Newsletter November 2010
It is amazing to think that over a year has passed since I left Guayaquil last summer to finish my five years on the Missions. So much has happened since then, both for me and my Ecuadorian friends. So I was very much looking forward to visiting them in October of this year. I had hoped to be going with some Kilmarnock youngsters but that was not to be. The fact that I went on my own allowed me to be more relaxed about what I did while there.
This newsletter, therefore, is a report about what I found while there, the various changes that have taken place and the progress that you can see around the shanty town of Nueva Prosperina. It is also, of course, an appeal for financial help – for the Soup Kitchen, for school fees and for the forthcoming trip to the Ecuadorians to Scotland. Read on and may God bless you and your families at Christmas.
The School Building
The Nappa Wedding
Talk on “Life on the Missions”
While I was on the Missions, my only involvement with our daily Soup Kitchen was to provide the cash from Scotland to help run it. I would from time to time have my dinner there to share in their food. But on this visit I was able to spend more time in the Soup Kitchen. Most days I spent some time preparing the food and helping Gladys and Marlene, our two cooks. I had felt that maybe less people were coming each day to the kitchen since I knew that costs had increased so I was amazed to find out that they had increased their numbers: they now serve 150 meals each day to the neediest kids in the area. And while preparing and serving the food, I was able to speak to the children that came to eat. Their parents were out all day and so they were returning home after school to an empty house and an empty stomach.
This Soup Kitchen – with its soup, fruit juice and rice dish – definitely feeds the poor of Nueva Prosperina. Can you help feed the poor? It costs £5 per month to feed a child each day at our Soup Kitchen. Please help; you can really make a difference.
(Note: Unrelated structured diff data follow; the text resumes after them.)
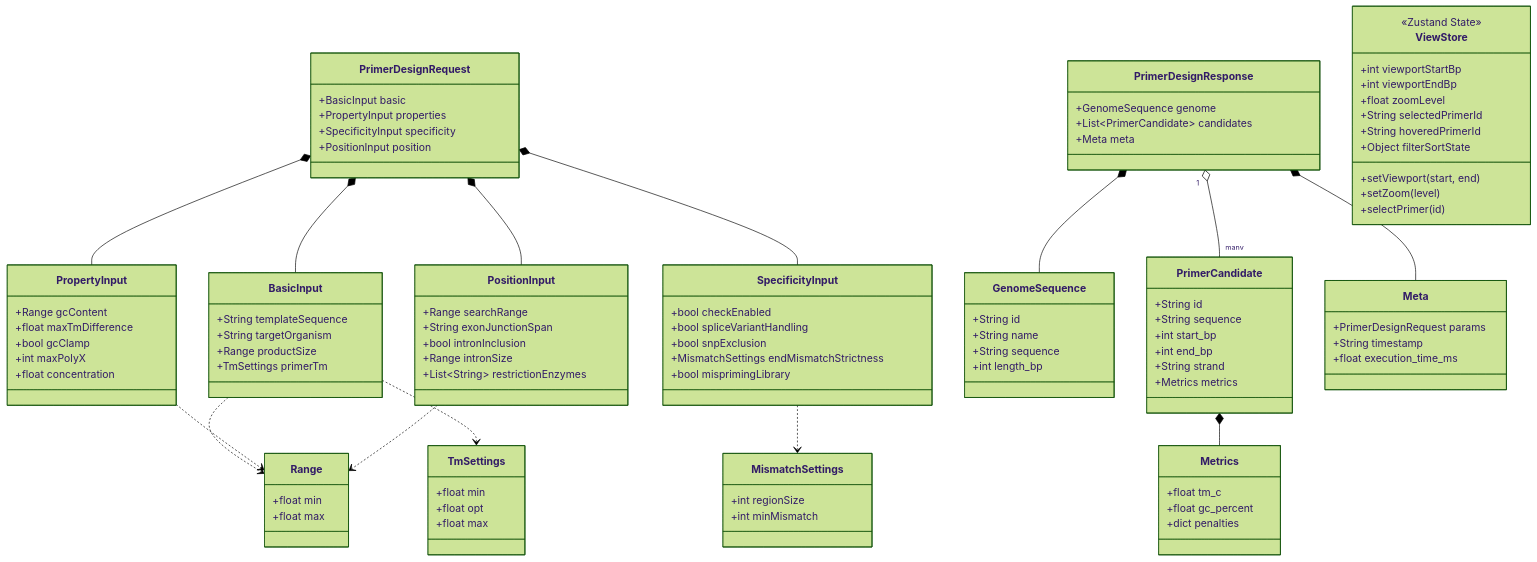
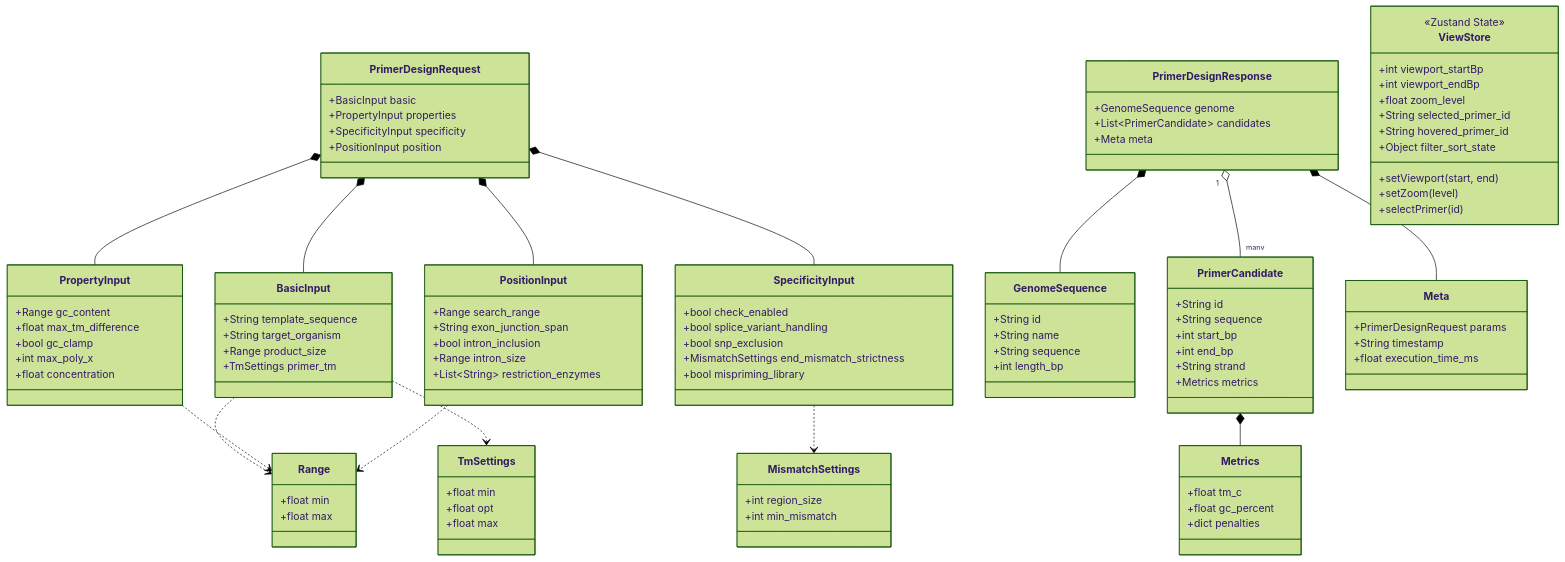
One commit to cnvxlns/PrimerFlow-FE changed the first of 4 diagrams in docs/spec_diagram.md. Above: the diagram before and after it, drawn with Mermaid (forest theme).

```diff
--- a/docs/spec_diagram.md
+++ b/docs/spec_diagram.md
@@ -17,31 +17,31 @@
         +PositionInput position
     }
     class BasicInput {
-        +String templateSequence
-        +String targetOrganism
-        +Range productSize
-        +TmSettings primerTm
+        +String template_sequence
+        +String target_organism
+        +Range product_size
+        +TmSettings primer_tm
     }
     class PropertyInput {
-        +Range gcContent
-        +float maxTmDifference
-        +bool gcClamp
-        +int maxPolyX
+        +Range gc_content
+        +float max_tm_difference
+        +bool gc_clamp
+        +int max_poly_x
         +float concentration
     }
     class SpecificityInput {
-        +bool checkEnabled
-        +bool spliceVariantHandling
-        +bool snpExclusion
-        +MismatchSettings endMismatchStrictness
-        +bool misprimingLibrary
+        +bool check_enabled
+        +bool splice_variant_handling
+        +bool snp_exclusion
+        +MismatchSettings end_mismatch_strictness
+        +bool mispriming_library
     }
     class PositionInput {
-        +Range searchRange
-        +String exonJunctionSpan
-        +bool intronInclusion
-        +Range intronSize
-        +List~String~ restrictionEnzymes
+        +Range search_range
+        +String exon_junction_span
+        +bool intron_inclusion
+        +Range intron_size
+        +List~String~ restriction_enzymes
     }
     %% ==========================================================
     %% 2. Entity & Response Schema
@@ -90,20 +90,20 @@
         +float max
     }
     class MismatchSettings {
-        +int regionSize
-        +int minMismatch
+        +int region_size
+        +int min_mismatch
     }
     %% ==========================================================
     %% 4. Frontend State Management
     %% ==========================================================
     class ViewStore {
         <<Zustand State>>
-        +int viewportStartBp
-        +int viewportEndBp
-        +float zoomLevel
-        +String selectedPrimerId
-        +String hoveredPrimerId
-        +Object filterSortState
+        +int viewport_startBp
+        +int viewport_endBp
+        +float zoom_level
+        +String selected_primer_id
+        +String hovered_primer_id
+        +Object filter_sort_state
         
         +setViewport(start, end)
         +setZoom(level)
```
It has been a long time in the coming. Some 2 years ago, while still on the Missions, I started the whole process of moving the Medical Centre from the school property to be near the Nueva Prosperina Parish Church. There were disputes over land, worries about the finances needed and who was going to support it once it was built but the building work was eventually started in May. So I was rather surprised to find that not a lot of work had been done by the time I started my visit. I managed to have a visit with the Priest at the head of the housing charity that will run the Medical Centre and he suggested that we have a short Blessing Ceremony while I was in the country. That seemed to spark the workers into action and, by the time we had the Ceremony at the end of my trip, the only work needing done was the painting and work around the grounds. So the good news is that the Medical Centre will be up and running within the month. It will have a general medical room, paediatrics, gynaecology and dentistry as well as a pharmacy. Being run by the housing charity that provides the bamboo homes for so many poor people, the costs of medical treatment will be minimal so that it will be a great bonus to the poor people that live all around Nueva Prosperina.
Of course, the Medical Centre could not have been built without financial support from back home – people all over Scotland but, in particular, the ‘2 Hands’ charity from England. The people of Nueva Prosperina asked me to make sure that you all know how deeply grateful they are for your generous help.